== DATA ==
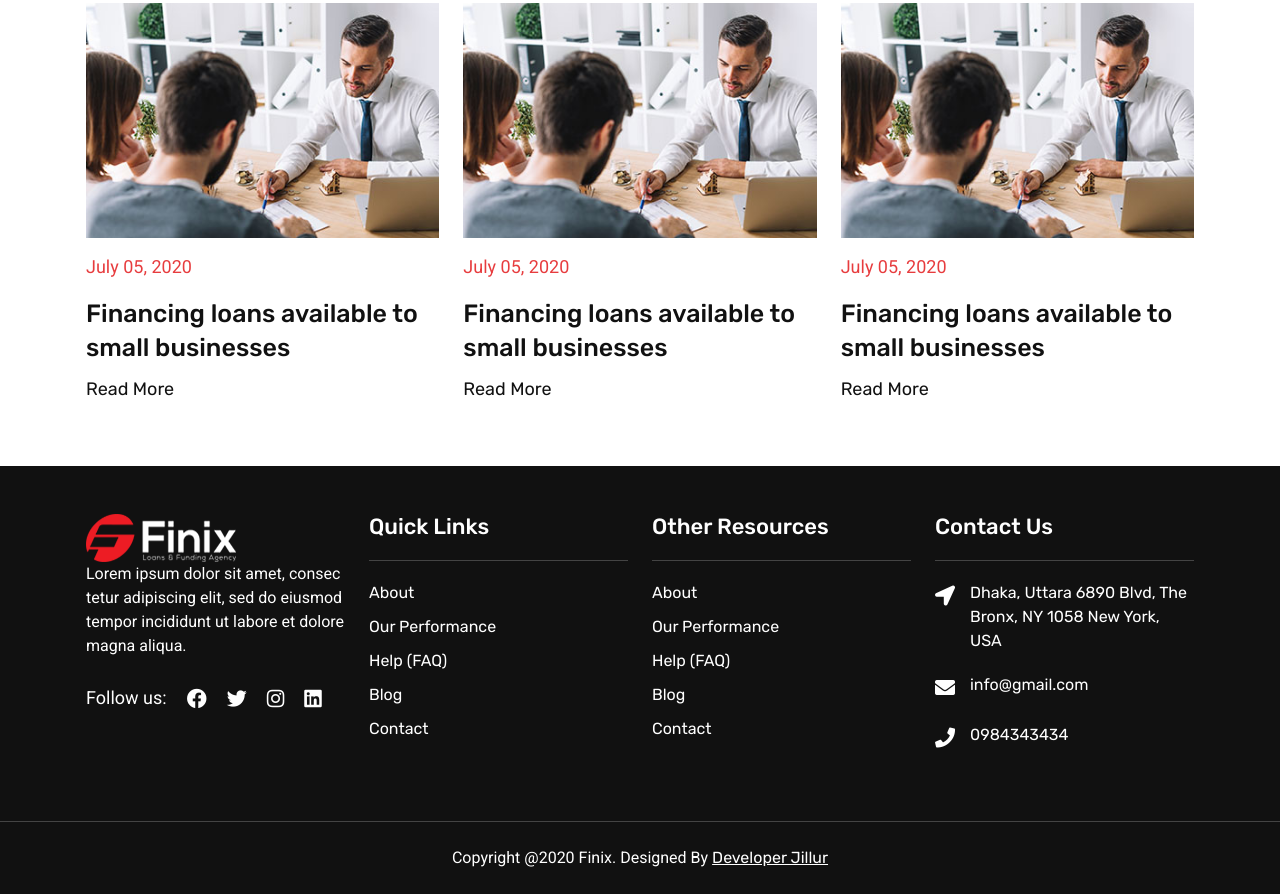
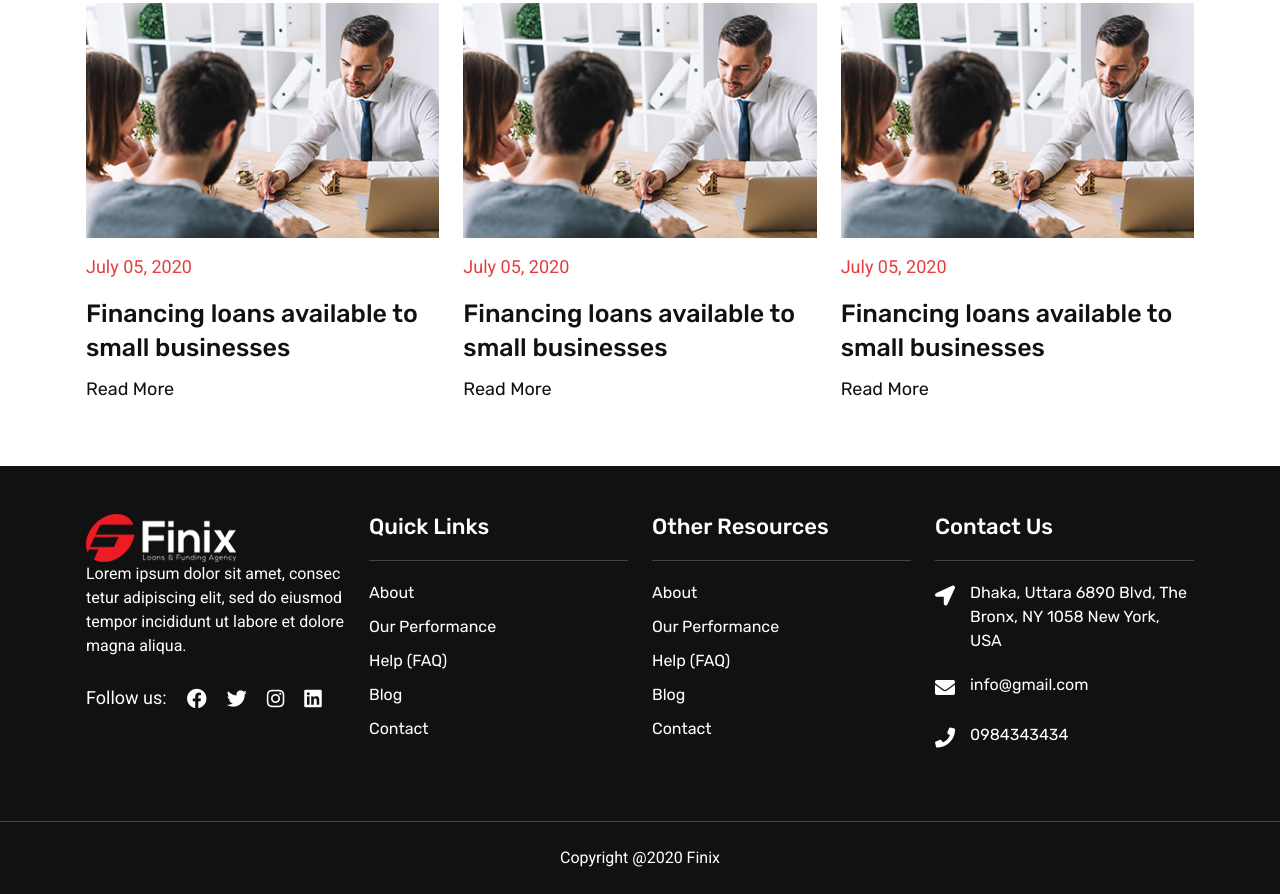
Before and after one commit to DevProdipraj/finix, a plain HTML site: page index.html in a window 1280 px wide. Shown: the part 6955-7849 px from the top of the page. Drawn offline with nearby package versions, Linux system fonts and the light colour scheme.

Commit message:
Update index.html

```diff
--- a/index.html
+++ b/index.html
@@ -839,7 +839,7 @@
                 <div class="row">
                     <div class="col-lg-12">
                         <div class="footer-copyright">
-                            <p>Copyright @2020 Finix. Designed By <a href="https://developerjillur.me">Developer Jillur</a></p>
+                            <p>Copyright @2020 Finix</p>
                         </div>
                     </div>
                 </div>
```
===
== DATA ==
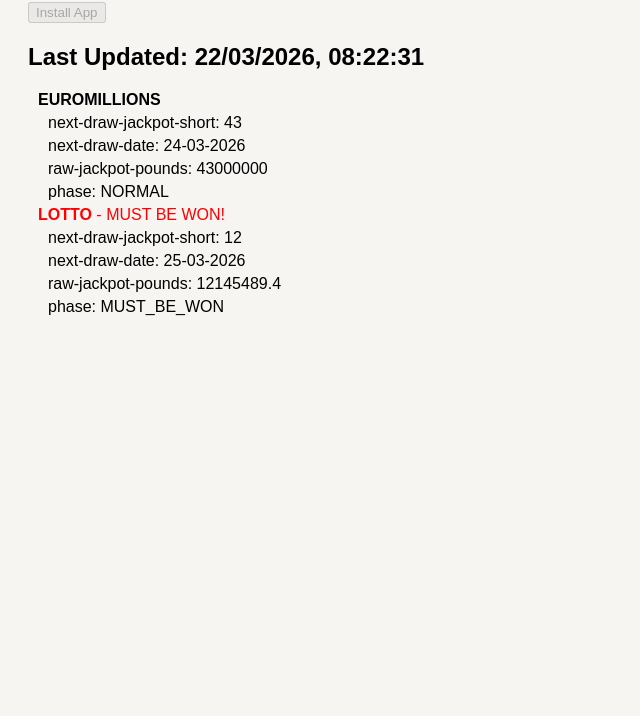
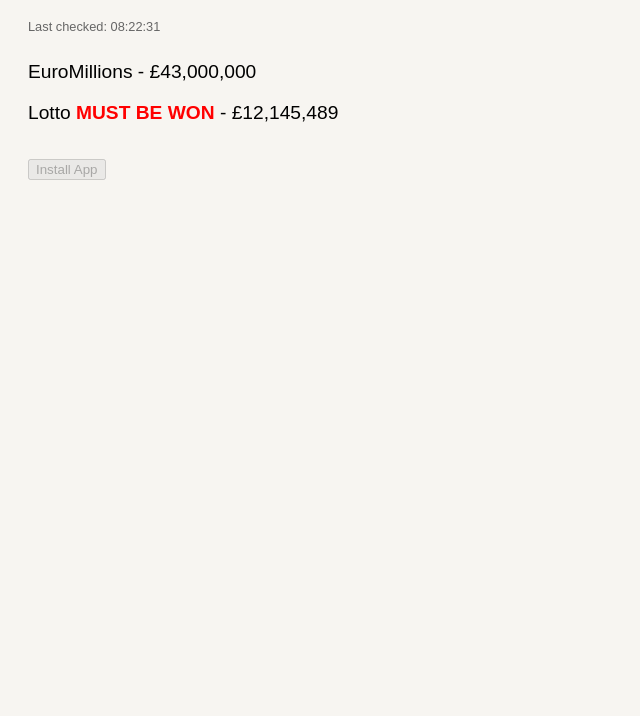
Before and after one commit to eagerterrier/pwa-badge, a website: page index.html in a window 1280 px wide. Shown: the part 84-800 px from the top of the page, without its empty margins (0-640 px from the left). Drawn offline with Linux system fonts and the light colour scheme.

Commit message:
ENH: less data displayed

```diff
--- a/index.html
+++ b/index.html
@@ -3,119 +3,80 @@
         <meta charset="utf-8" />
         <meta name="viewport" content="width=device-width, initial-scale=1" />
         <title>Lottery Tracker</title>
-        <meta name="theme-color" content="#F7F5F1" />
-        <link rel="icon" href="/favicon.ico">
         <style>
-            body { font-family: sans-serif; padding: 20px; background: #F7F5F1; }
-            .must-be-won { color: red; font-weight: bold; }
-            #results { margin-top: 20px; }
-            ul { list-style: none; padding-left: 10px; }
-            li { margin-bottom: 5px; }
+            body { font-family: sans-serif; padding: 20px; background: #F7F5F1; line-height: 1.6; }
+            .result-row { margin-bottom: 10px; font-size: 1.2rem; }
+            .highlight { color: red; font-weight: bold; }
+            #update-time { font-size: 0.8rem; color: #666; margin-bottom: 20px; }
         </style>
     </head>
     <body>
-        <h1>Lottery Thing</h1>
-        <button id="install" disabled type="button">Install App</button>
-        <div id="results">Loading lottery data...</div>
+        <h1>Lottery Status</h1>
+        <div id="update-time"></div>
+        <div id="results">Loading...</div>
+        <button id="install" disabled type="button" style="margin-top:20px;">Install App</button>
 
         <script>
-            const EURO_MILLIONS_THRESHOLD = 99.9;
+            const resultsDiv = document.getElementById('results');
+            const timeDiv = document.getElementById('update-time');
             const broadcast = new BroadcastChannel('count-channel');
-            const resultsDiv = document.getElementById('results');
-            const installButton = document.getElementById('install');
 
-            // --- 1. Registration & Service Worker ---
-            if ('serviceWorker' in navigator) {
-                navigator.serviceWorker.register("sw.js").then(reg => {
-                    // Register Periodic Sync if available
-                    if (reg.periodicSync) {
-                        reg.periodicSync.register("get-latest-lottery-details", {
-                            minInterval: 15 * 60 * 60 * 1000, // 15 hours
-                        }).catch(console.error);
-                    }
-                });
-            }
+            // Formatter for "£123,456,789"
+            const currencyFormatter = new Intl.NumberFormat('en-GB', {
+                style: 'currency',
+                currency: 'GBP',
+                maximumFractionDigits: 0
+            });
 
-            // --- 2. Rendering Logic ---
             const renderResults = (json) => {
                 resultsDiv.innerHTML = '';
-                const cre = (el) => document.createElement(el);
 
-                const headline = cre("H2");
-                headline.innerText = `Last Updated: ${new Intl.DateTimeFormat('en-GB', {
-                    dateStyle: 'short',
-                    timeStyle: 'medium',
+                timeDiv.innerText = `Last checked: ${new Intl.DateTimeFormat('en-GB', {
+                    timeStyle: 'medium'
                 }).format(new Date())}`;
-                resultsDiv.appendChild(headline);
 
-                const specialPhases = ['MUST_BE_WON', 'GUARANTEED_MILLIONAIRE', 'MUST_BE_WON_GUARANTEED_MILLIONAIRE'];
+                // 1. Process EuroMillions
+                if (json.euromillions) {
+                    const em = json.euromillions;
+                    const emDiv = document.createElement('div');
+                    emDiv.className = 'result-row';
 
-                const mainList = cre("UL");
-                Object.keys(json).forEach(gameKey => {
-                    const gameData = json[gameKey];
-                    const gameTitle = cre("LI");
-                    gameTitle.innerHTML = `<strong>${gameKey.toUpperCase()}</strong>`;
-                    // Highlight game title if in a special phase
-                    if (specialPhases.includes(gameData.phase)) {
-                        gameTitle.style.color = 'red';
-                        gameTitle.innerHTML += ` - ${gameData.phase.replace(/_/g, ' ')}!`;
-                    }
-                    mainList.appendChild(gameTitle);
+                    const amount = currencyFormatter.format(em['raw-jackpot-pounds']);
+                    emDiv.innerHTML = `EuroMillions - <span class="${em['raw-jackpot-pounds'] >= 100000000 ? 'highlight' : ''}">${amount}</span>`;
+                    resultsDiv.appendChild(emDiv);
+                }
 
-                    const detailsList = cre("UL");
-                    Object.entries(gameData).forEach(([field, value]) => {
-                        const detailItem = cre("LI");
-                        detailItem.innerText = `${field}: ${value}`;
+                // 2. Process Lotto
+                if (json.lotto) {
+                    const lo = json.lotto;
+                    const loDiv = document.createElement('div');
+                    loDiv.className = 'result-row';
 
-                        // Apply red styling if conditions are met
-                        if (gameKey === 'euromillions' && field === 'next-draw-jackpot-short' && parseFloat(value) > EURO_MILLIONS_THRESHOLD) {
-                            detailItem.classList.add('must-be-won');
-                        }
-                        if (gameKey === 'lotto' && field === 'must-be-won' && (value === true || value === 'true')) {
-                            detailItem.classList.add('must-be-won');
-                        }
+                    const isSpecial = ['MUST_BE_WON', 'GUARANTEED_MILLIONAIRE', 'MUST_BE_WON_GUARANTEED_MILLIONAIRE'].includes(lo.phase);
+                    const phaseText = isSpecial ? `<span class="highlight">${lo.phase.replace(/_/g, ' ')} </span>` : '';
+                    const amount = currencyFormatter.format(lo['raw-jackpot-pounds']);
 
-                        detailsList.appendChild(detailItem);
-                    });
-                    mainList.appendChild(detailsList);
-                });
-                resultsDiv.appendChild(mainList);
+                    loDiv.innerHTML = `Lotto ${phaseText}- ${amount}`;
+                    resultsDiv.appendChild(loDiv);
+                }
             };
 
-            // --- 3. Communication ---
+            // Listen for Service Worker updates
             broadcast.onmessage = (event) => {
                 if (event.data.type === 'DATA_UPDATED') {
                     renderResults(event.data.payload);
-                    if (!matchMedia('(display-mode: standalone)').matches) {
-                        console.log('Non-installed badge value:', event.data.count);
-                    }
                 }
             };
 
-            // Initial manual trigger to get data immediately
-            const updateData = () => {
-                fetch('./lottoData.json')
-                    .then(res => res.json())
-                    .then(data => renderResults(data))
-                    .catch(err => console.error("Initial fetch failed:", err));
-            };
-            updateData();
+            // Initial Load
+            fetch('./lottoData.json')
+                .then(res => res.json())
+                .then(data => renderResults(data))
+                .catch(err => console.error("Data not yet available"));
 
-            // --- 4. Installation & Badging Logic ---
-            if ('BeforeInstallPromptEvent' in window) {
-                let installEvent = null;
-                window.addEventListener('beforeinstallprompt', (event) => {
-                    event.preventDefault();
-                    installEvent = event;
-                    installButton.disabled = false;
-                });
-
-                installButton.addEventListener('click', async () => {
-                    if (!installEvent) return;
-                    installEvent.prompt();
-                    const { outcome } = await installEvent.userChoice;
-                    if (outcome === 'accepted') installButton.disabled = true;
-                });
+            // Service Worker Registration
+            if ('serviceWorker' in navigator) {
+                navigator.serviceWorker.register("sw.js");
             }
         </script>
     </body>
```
===
- [WHAT TO PRODUCE]: Each line above that contains the string "serviceWorker" counts once; give the number of such lines and nothing more.

- [TASK RESULT]: 4